A man calling on the provincial government to dramatically reduce the number of moose in Newfoundland and Labrador says the number of road collisions with the animals is alarming.
Eugene Nippard said an access to information request for numbers from the RCMP found that there were 741 moose-vehicle collisions in the province in 2010 – twice the number that was reported a decade ago.
"The numbers being doubled like we're seeing. Something has to be done, and we can't wait," said Nippard who is with a group called the Save Our People Action Committees.
Nippard supports a proposed class-action lawsuit to hold the provincial government responsible for injuries due to moose collisions.
Lawyer Ches Crosbie has filed an application to have the lawsuit certified in St. John's.
"Wildlife practices of the defendant have allowed the moose population on the Island to reach numbers in the range of 120,000 to 200,000 … multiplying the danger of moose collisions for users of the highways," says a statement of claim filed Jan. 10.
Nippard said a map of the province that will show where most moose accidents occur is also being created.

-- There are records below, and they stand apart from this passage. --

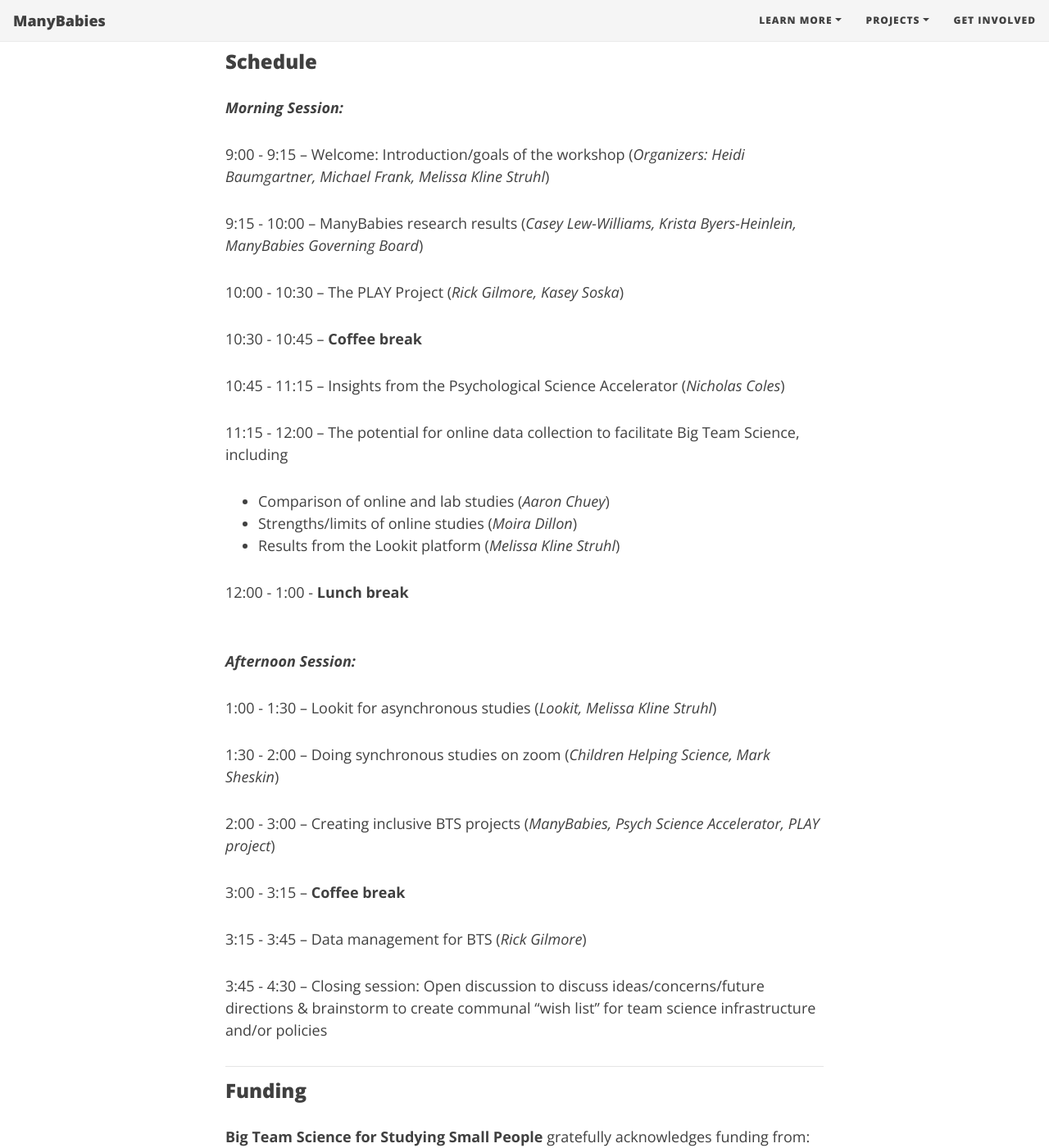
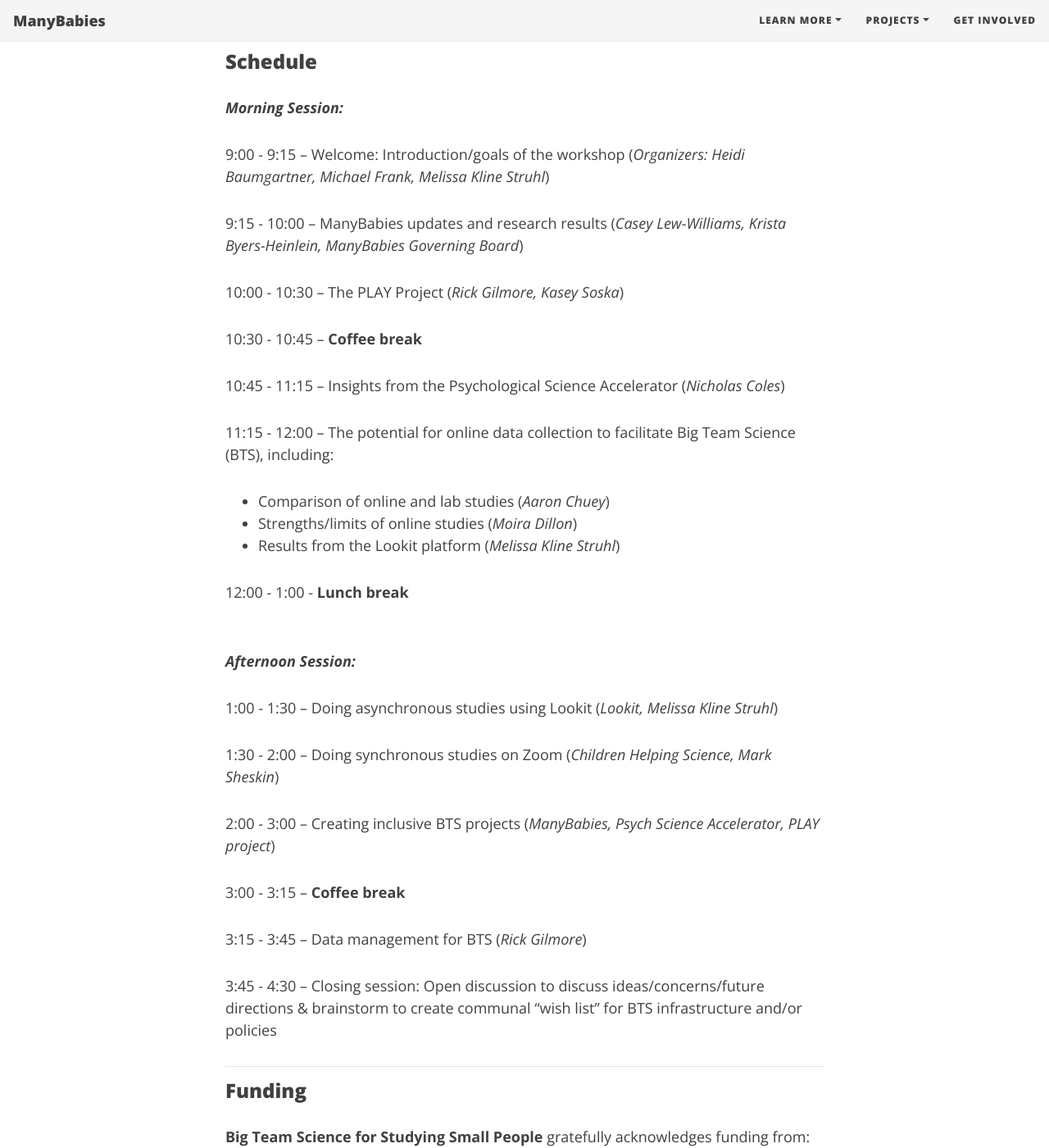
Before and after one commit to manybabies/manybabies.github.io, a Jekyll site: the page built from workshops.md, in a window 1280 px wide and 1400 px high, scrolled down 1916 px. Shown: the whole window at 82% size. Built offline with Jekyll 4.4.1, drawn with Linux system fonts in a browser that asks for light colours; nearby versions of some CDN libraries; some web fonts are replaced.

Commit message:
Update workshops.md

```diff
--- a/workshops.md
+++ b/workshops.md
@@ -45,7 +45,7 @@
 
 9:00 - 9:15 – Welcome: Introduction/goals of the workshop (<i>Organizers: Heidi Baumgartner, Michael Frank, Melissa Kline Struhl</i>)
 
-9:15 - 10:00 – ManyBabies research results (<i>Casey Lew-Williams, Krista Byers-Heinlein, ManyBabies Governing Board</i>)
+9:15 - 10:00 – ManyBabies updates and research results (<i>Casey Lew-Williams, Krista Byers-Heinlein, ManyBabies Governing Board</i>)
 
 10:00 - 10:30 – The PLAY Project (<i>Rick Gilmore, Kasey Soska</i>)
 
@@ -53,7 +53,7 @@
 
 10:45 - 11:15 – Insights from the Psychological Science Accelerator (<i>Nicholas Coles</i>)
 
-11:15 - 12:00 – The potential for online data collection to facilitate Big Team Science, including
+11:15 - 12:00 – The potential for online data collection to facilitate Big Team Science (BTS), including:
 * Comparison of online and lab studies (<i>Aaron Chuey</i>)
 * Strengths/limits of online studies (<i>Moira Dillon</i>)
 * Results from the Lookit platform (<i>Melissa Kline Struhl</i>)
@@ -65,9 +65,9 @@
 
 **<i>Afternoon Session: </i>**
 
-1:00 - 1:30 – Lookit for asynchronous studies (<i>Lookit, Melissa Kline Struhl</i>)
+1:00 - 1:30 – Doing asynchronous studies using Lookit (<i>Lookit, Melissa Kline Struhl</i>)
 
-1:30 - 2:00 – Doing synchronous studies on zoom (<i>Children Helping Science, Mark Sheskin</i>)
+1:30 - 2:00 – Doing synchronous studies on Zoom (<i>Children Helping Science, Mark Sheskin</i>)
 
 2:00 - 3:00 – Creating inclusive BTS projects (<i>ManyBabies, Psych Science Accelerator, PLAY project</i>)
 
@@ -75,7 +75,7 @@
 
 3:15 - 3:45 – Data management for BTS (<i>Rick Gilmore</i>)
 
-3:45 - 4:30 – Closing session: Open discussion to discuss ideas/concerns/future directions & brainstorm to create communal “wish list” for team science infrastructure and/or policies
+3:45 - 4:30 – Closing session: Open discussion to discuss ideas/concerns/future directions & brainstorm to create communal “wish list” for BTS infrastructure and/or policies
 
 
 ***
```
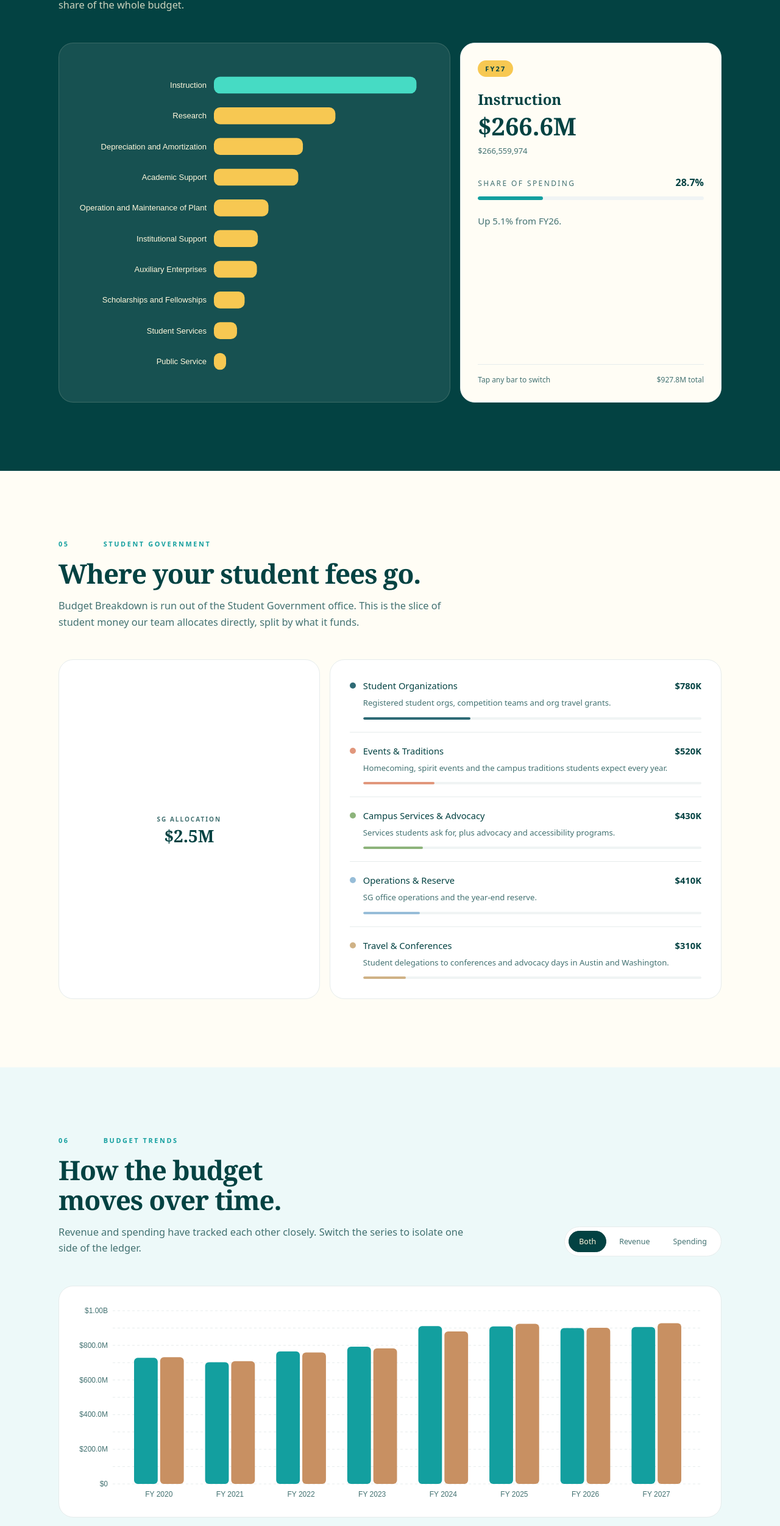
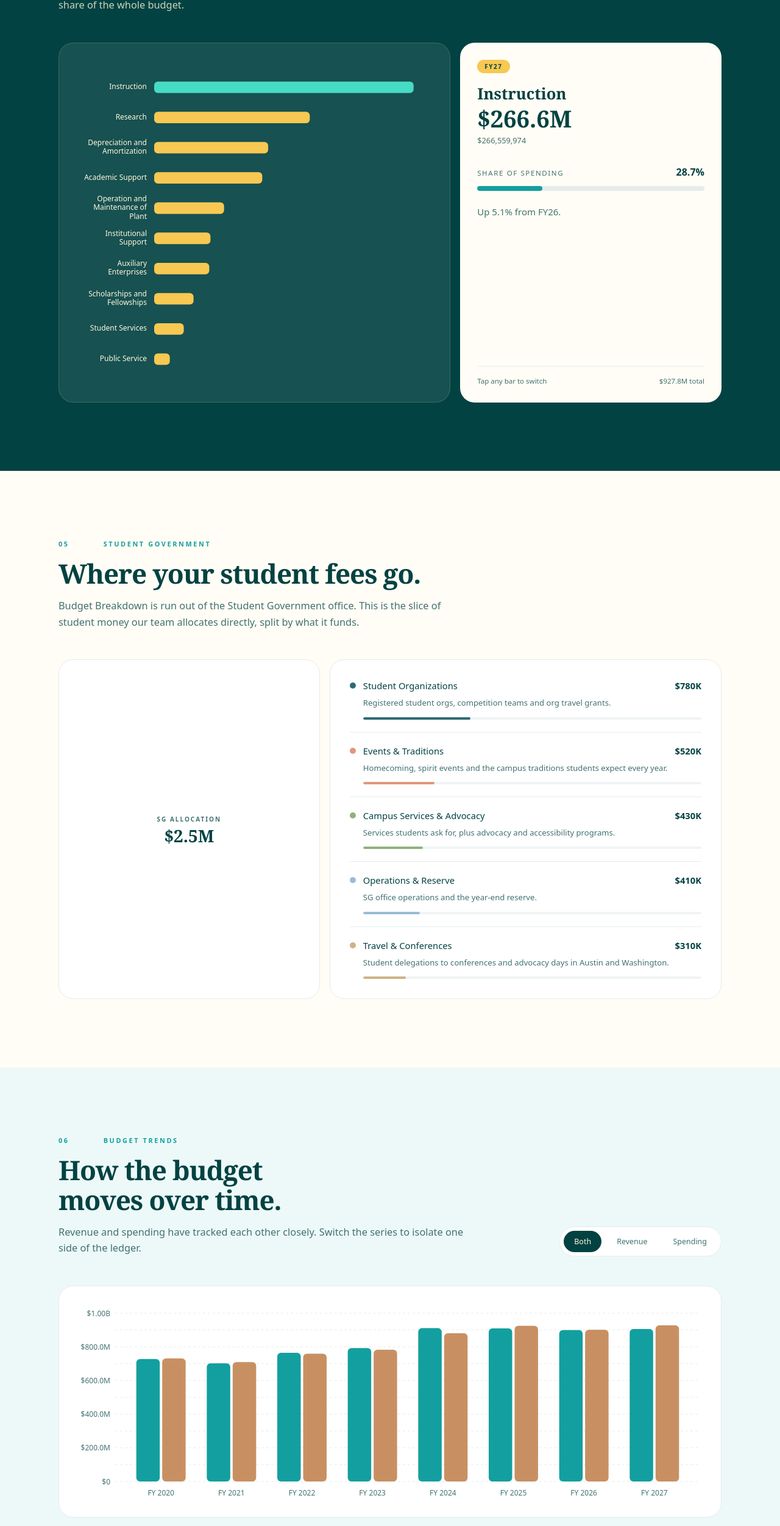
Before and after one commit to andrewtruong792/Student-Government-Budget-Breakdown-Fiscal-Year-2027, a React (Vite) app: page / in a window 1280 px wide. Shown: the part 4313-6815 px from the top of the page at 61% size. Built offline with nearby package versions, Linux system fonts and the light colour scheme.

Commit message:
match the draft expenses and trends charts, cards and table

```diff
--- a/src/sections/Expenses.css
+++ b/src/sections/Expenses.css
@@ -18,27 +18,31 @@
     display: flex;
     flex-direction: column;
     background: var(--page);
+    border: 0;
     color: var(--text);
 }
 .expenses-tag {
     align-self: flex-start;
-    font-size: 11px;
+    font-size: 9.92px;
+    letter-spacing: 0.16em;
     background: var(--yellow);
     border-radius: var(--radius-pill);
-    padding: 6px 12px;
+    padding: 4px 12px;
 }
 .expenses-detail h3 {
-    font-size: 24px;
-    margin-top: 20px;
+    font-size: 25.6px;
+    margin-top: 16px;
 }
 .expenses-detail strong {
     font-family: var(--font-heading);
-    font-size: 40px;
+    font-size: 38.4px;
+    line-height: 1;
+    margin-top: 4px;
 }
 .expenses-full {
-    font-size: 13px;
+    font-size: 12.8px;
     color: var(--text-muted);
-    margin: 4px 0 32px;
+    margin: 8px 0 32px;
 }
 .expenses-share {
     display: flex;
@@ -48,8 +52,14 @@
     font-weight: 600;
 }
 .expenses-share .eyebrow {
+    font-size: 11.52px;
     font-weight: 400;
+    letter-spacing: 0.14em;
     color: var(--text-muted);
+}
+.expenses-track {
+    height: 8px;
+    background: var(--border);
 }
 .expenses-change {
     font-size: 15px;
@@ -62,7 +72,7 @@
     margin-top: auto;
     padding-top: 16px;
     border-top: 1px solid var(--border);
-    font-size: 12px;
+    font-size: 11.52px;
     color: var(--text-muted);
 }
 
--- a/src/sections/Expenses.jsx
+++ b/src/sections/Expenses.jsx
@@ -7,21 +7,40 @@ import CountUp from "../components/CountUp";
 import Track from "../components/Track";
 import { getBudget, useYear, years } from "../context/YearContext";
 import { colors, expenseRows, formatPercent, fy, money, percent, percentChange, previousYear } from "../utils/budget";
-import useNarrow from "../utils/useNarrow";
 
-const theme = { axis: { ticks: { text: { fontSize: 13, fill: "var(--cream)" } } } };
-
-function shorten(label) {
-    return label.length > 16 ? `${label.slice(0, 15)}…` : label;
-}
+const margin = { top: 8, right: 16, bottom: 8, left: 132 };
+const theme = { text: { fontFamily: "var(--font-body)" } };
+const tickStyle = { fontFamily: "var(--font-body)", fontSize: 12, fontWeight: 500, fill: "var(--cream)" };
 
 function dollars(value) {
     return `$${Math.round(value).toLocaleString()}`;
 }
 
+function wrapLabel(label, maxChars) {
+    const lines = [];
+    for (const word of label.split(" ")) {
+        const last = lines[lines.length - 1];
+        if (last && `${last} ${word}`.length <= maxChars) lines[lines.length - 1] = `${last} ${word}`;
+        else lines.push(word);
+    }
+    return lines;
+}
+
+function LabelTick({ x, y, value }) {
+    const lines = wrapLabel(value, 16);
+    return (
+        <g transform={`translate(${x - 12},${y})`}>
+            <text textAnchor="end" dominantBaseline="middle" style={tickStyle}>
+                {lines.map((line, i) => (
+                    <tspan key={i} x={0} dy={i === 0 ? `${-(lines.length - 1) * 0.6}em` : "1.2em"}>{line}</tspan>
+                ))}
+            </text>
+        </g>
+    );
+}
+
 export default function Expenses() {
     const { year, budget } = useYear();
-    const narrow = useNarrow();
     const rows = expenseRows(budget);
     const total = budget.operating_expenses.total;
     const [selected, setSelected] = useState(rows[0].label);
@@ -50,14 +69,14 @@ export default function Expenses() {
                         keys={["value"]}
                         indexBy="label"
                         layout="horizontal"
-                        margin={{ top: 8, right: 16, bottom: 8, left: narrow ? 128 : 230 }}
-                        padding={0.45}
+                        margin={margin}
+                        padding={0.62}
                         colors={(bar) => (bar.data.label === active.label ? colors.primary.mint : colors.supplementary.yellow)}
-                        borderRadius={10}
+                        borderRadius={6}
                         enableGridY={false}
                         enableLabel={false}
                         axisBottom={null}
-                        axisLeft={{ tickSize: 0, tickPadding: 12, format: narrow ? shorten : undefined }}
+                        axisLeft={{ tickSize: 0, renderTick: LabelTick }}
                         tooltip={() => null}
                         onClick={(bar) => setSelected(bar.data.label)}
                         theme={theme}
@@ -76,7 +95,7 @@ export default function Expenses() {
                         <span className="eyebrow">Share of spending</span>
                         <span>{share}</span>
                     </div>
-                    <Track width={share} color="var(--accent)" />
+                    <Track width={share} color="var(--accent)" className="expenses-track" />
 
                     {change !== null && (
                         <p className="expenses-change">
--- a/src/sections/Trends.css
+++ b/src/sections/Trends.css
@@ -1,6 +1,5 @@
 .trends-toggle {
     flex-wrap: nowrap;
-    gap: 4px;
     padding: 6px;
     background: var(--white);
     border: 1px solid var(--border);
@@ -9,7 +8,6 @@
 
 .trends-chart {
     height: 380px;
-    padding: 24px;
 }
 
 .trends-stats {
@@ -18,14 +16,24 @@
     gap: 16px;
     margin: 16px 0;
 }
+.trends-stats .card {
+    border-radius: var(--radius-small);
+    padding: 20px;
+}
 .trends-stats strong {
     display: block;
     font-family: var(--font-heading);
-    font-size: 28px;
-    margin-bottom: 8px;
+    font-size: 25.6px;
+    line-height: 1.5;
 }
 .trends-stats .eyebrow {
+    font-size: 12.48px;
+    font-weight: 400;
+    letter-spacing: 0.14em;
     color: var(--text-muted);
+}
+.trends-stats .card--yellow .eyebrow {
+    color: var(--text);
 }
 
 .trends-table {
@@ -35,24 +43,36 @@
 .trends-table table {
     width: 100%;
     border-collapse: collapse;
-    font-size: 14px;
+    font-size: 13.6px;
 }
 .trends-table th {
-    font-size: 11px;
+    font-size: 10.4px;
     font-weight: 500;
-    letter-spacing: 0.2em;
+    letter-spacing: 0.16em;
     text-transform: uppercase;
     color: var(--text-muted);
 }
 .trends-table th,
 .trends-table td {
-    padding: 16px 28px;
+    padding: 14px 12px;
     text-align: right;
     border-bottom: 1px solid var(--border);
 }
+.trends-table th {
+    padding-top: 12px;
+    padding-bottom: 12px;
+}
 .trends-table th:first-child,
 .trends-table td:first-child {
+    padding-left: 28px;
     text-align: left;
+}
+.trends-table th:last-child,
+.trends-table td:last-child {
+    padding-right: 28px;
+}
+.trends-table td:first-child {
+    font-weight: 500;
 }
 .trends-table tr:last-child td {
     border-bottom: 0;
@@ -63,6 +83,8 @@
 
 @media (max-width: 800px) {
     .trends-stats { grid-template-columns: 1fr; }
-    .trends-table th,
-    .trends-table td { padding: 12px; }
+    .trends-table th:first-child,
+    .trends-table td:first-child { padding-left: 12px; }
+    .trends-table th:last-child,
+    .trends-table td:last-child { padding-right: 12px; }
 }
--- a/src/sections/Trends.jsx
+++ b/src/sections/Trends.jsx
@@ -29,6 +29,7 @@ const stats = [
 
 const margin = { top: 16, right: 8, bottom: 32, left: 64 };
 const theme = {
+    text: { fontFamily: "var(--font-body)" },
     axis: { ticks: { text: { fontSize: 12, fill: "var(--text-muted)" } } },
     grid: { line: { stroke: "var(--border)", strokeDasharray: "4 4" } },
 };
```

Earlier this year, provincial officials said about 700 moose-vehicle accidents are reported annually across Newfoundland and Labrador.
Moose aren't native to the island of Newfoundland. Wildlife officials estimate that, since they were introduced to the province more than a century ago, their population has grown to about 120,000 animals.
Last fall, more than 20,000 people signed the action committee's petition calling on the provincial government to do more to control moose.
In March, the province announced it would increase the number of moose hunting licences it issues this coming fall.